A Taiwanese flight with 58 passengers on board turned on its side in midair on Wednesday, clipping an elevated roadway and crashing into a river on the island’s capital of Taipei. At least 23 people were killed in the crash, with reports of up to 20 still missing, BBC reports.
The death toll is expected to rise for the TransAsia Airways flight as rescue crews clear the mostly sunken fuselage in the Keelung River yards from the shore. Teams of rescue officials in rubber rafts huddled around the remains of the wreckage – at least 15 people have been pulled out alive so far.
Local television footage showed that the ATR 72 prop-jet aircraft was flying on its side, with one wing scouring past Taiwan’s National Freeway No. 1 just seconds before it plunged into the river.
Thirty-one passengers were from China, Taiwan’s tourism bureau said.
In the past year, this has been the airline carrier’s second French-Italian-built ATR 72 to crash. The previous accident in July 2014 killed 48 people and injured 15.
Wednesday’s flight had taken off from Taipei Songshan Airport and was heading to the Taiwan-controlled Kinmen islands, just off the coast of the south-eastern Chinese city of Xiamen. According to civil aviation officials, the flight took off at 10: 53 a.m. (local time) and lost contact with controllers two minutes later, Lonely Planet reports.
Wu Jun-hong, a Taipei Fire Department official who is coordinating the rescue effort, said the missing people were still in the fuselage or had been most likely pulled downriver.
“At the moment, things don’t look too optimistic,” Mr Wu told reporters at the hectic scene. “Those in the front of the plane are likely to have lost their lives.”
The last communication between the flight’s pilots to air traffic control was “Mayday, mayday, engine flame out,” according to a recording played on local media.
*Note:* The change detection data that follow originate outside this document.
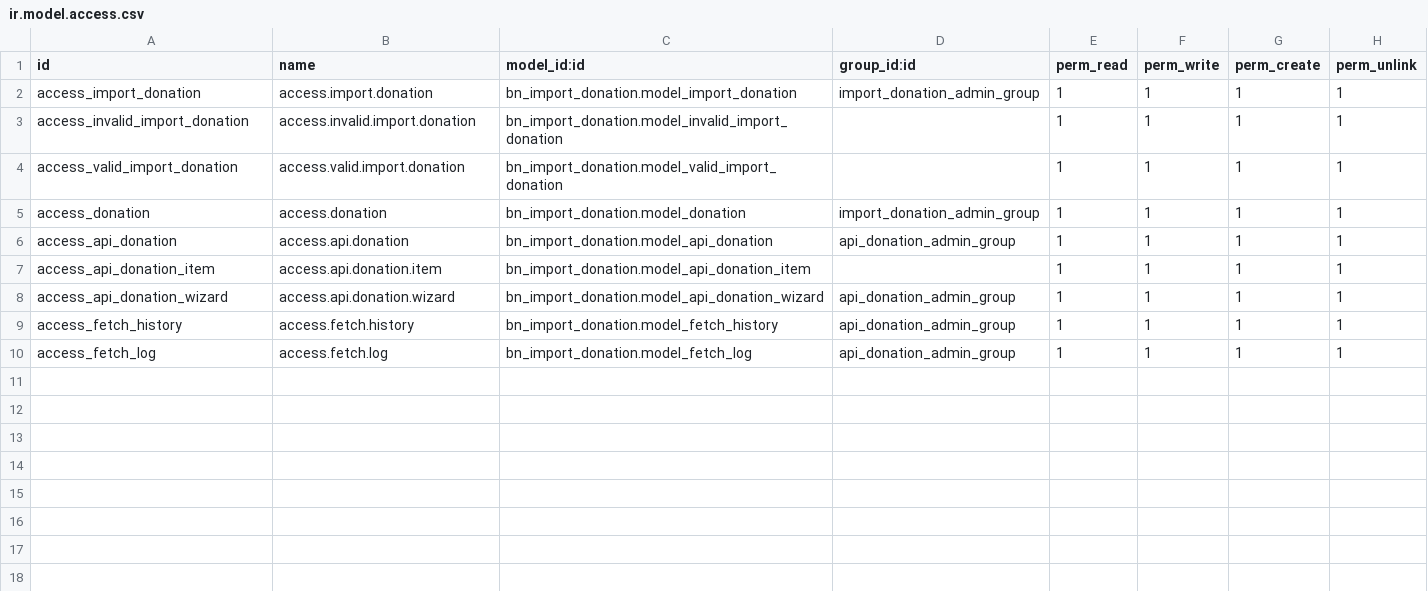
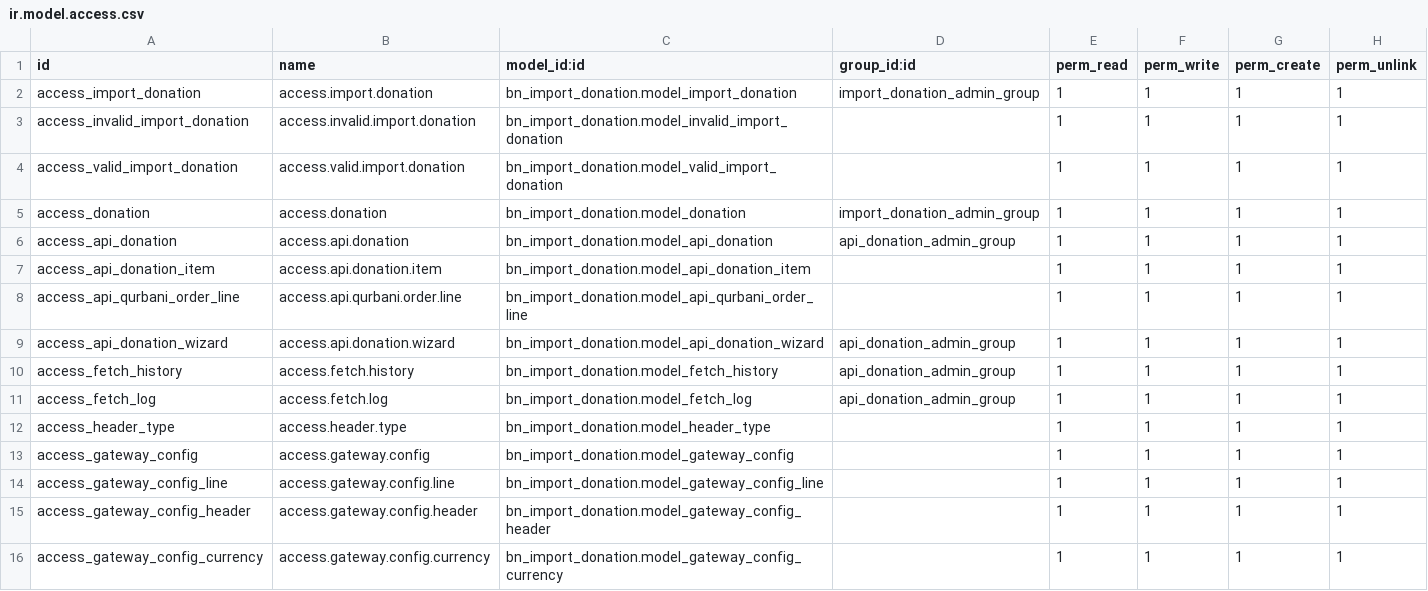
Before and after one commit to Saylani-Welfare-Trust/swit-odoo, a CSV file: custom-addons/bn_import_donation/security/ir.model.access.csv, drawn as a sheet; the diff names each change by its address in the sheet, - before the commit and + after, or states it on an @@ line.

Commit message:
[15 May 26] [Uploading Import Donation]

```diff
--- a/custom-addons/bn_import_donation/security/ir.model.access.csv
+++ b/custom-addons/bn_import_donation/security/ir.model.access.csv
+row 8: access_api_qurbani_order_line | access.api.qurbani.order.line | bn_import_donation.model_api_qurbani_order_line |  | 1 | 1 | 1 | 1
+row 12: access_header_type | access.header.type | bn_import_donation.model_header_type |  | 1 | 1 | 1 | 1
+row 13: access_gateway_config | access.gateway.config | bn_import_donation.model_gateway_config |  | 1 | 1 | 1 | 1
+row 14: access_gateway_config_line | access.gateway.config.line | bn_import_donation.model_gateway_config_line |  | 1 | 1 | 1 | 1
+row 15: access_gateway_config_header | access.gateway.config.header | bn_import_donation.model_gateway_config_header |  | 1 | 1 | 1 | 1
+row 16: access_gateway_config_currency | access.gateway.config.currency | bn_import_donation.model_gateway_config_currency |  | 1 | 1 | 1 | 1
```
Also changed, not shown: 23 other files.
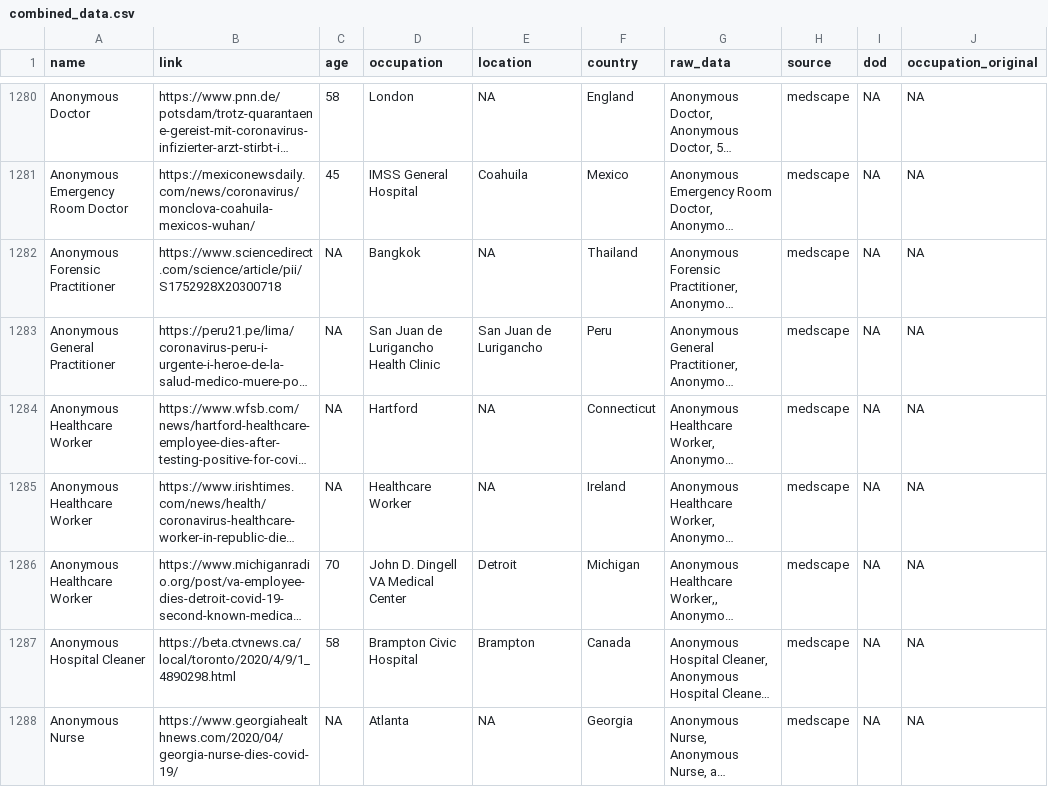
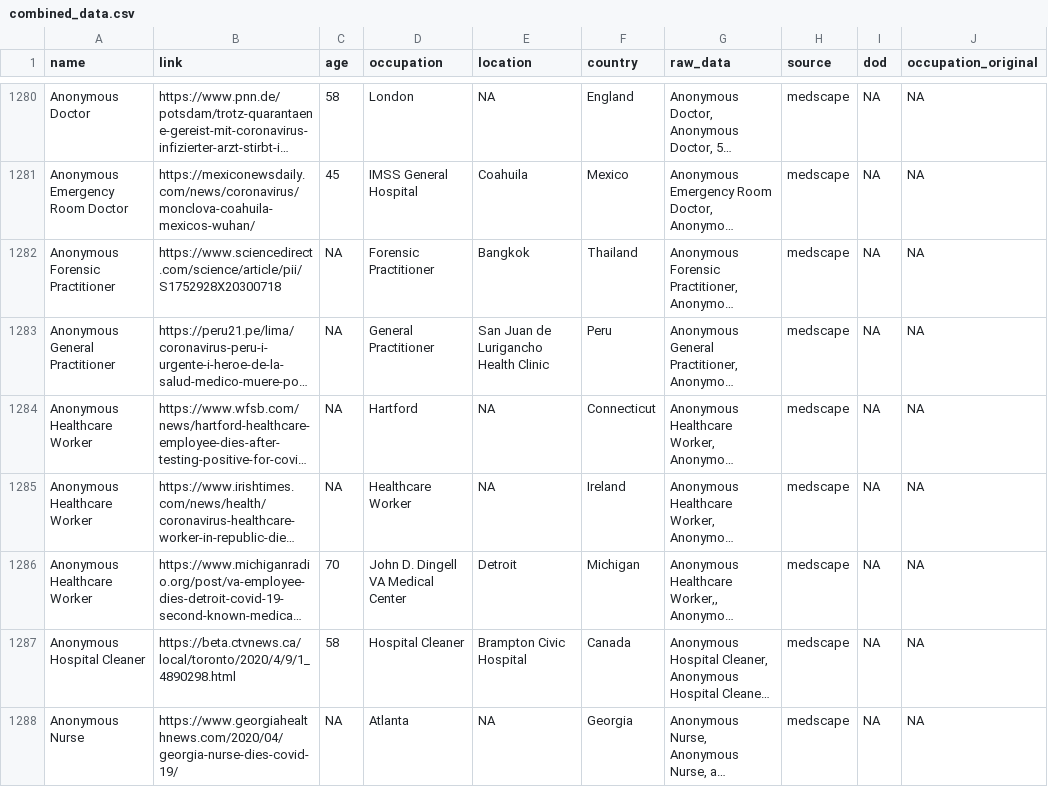
Before and after one commit to mhairi/healthcare-worker-covid-deaths, a CSV file: cleaning/data/combined_data.csv, drawn as a sheet; only a part is shown, gaps mark what is left out; long unchanged cells end in …; the diff covers the shown part only; the diff names each change by its address in the sheet, - before the commit and + after, or states it on an @@ line.

```diff
--- a/cleaning/data/combined_data.csv
+++ b/cleaning/data/combined_data.csv
-D1282 (occupation): Bangkok
+D1282 (occupation): Forensic Practitioner
-E1282 (location): NA
+E1282 (location): Bangkok
-D1283 (occupation): San Juan de Lurigancho Health Clinic
+D1283 (occupation): General Practitioner
-E1283 (location): San Juan de Lurigancho
+E1283 (location): San Juan de Lurigancho Health Clinic
-D1287 (occupation): Brampton Civic Hospital
+D1287 (occupation): Hospital Cleaner
-E1287 (location): Brampton
+E1287 (location): Brampton Civic Hospital
```
Also changed, not shown: 1 removed row and 46 edited cells elsewhere in this file, cleaning/data/clean_medscape.csv, cleaning/data/clean_russia.csv, 18 other files.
However, the recording was not immediately verified by aviation officials.
A TransAsia Airways media office declined to comment on possible reasons for the accident, BBC reported, deferring to a news conference scheduled for later on Wednesday.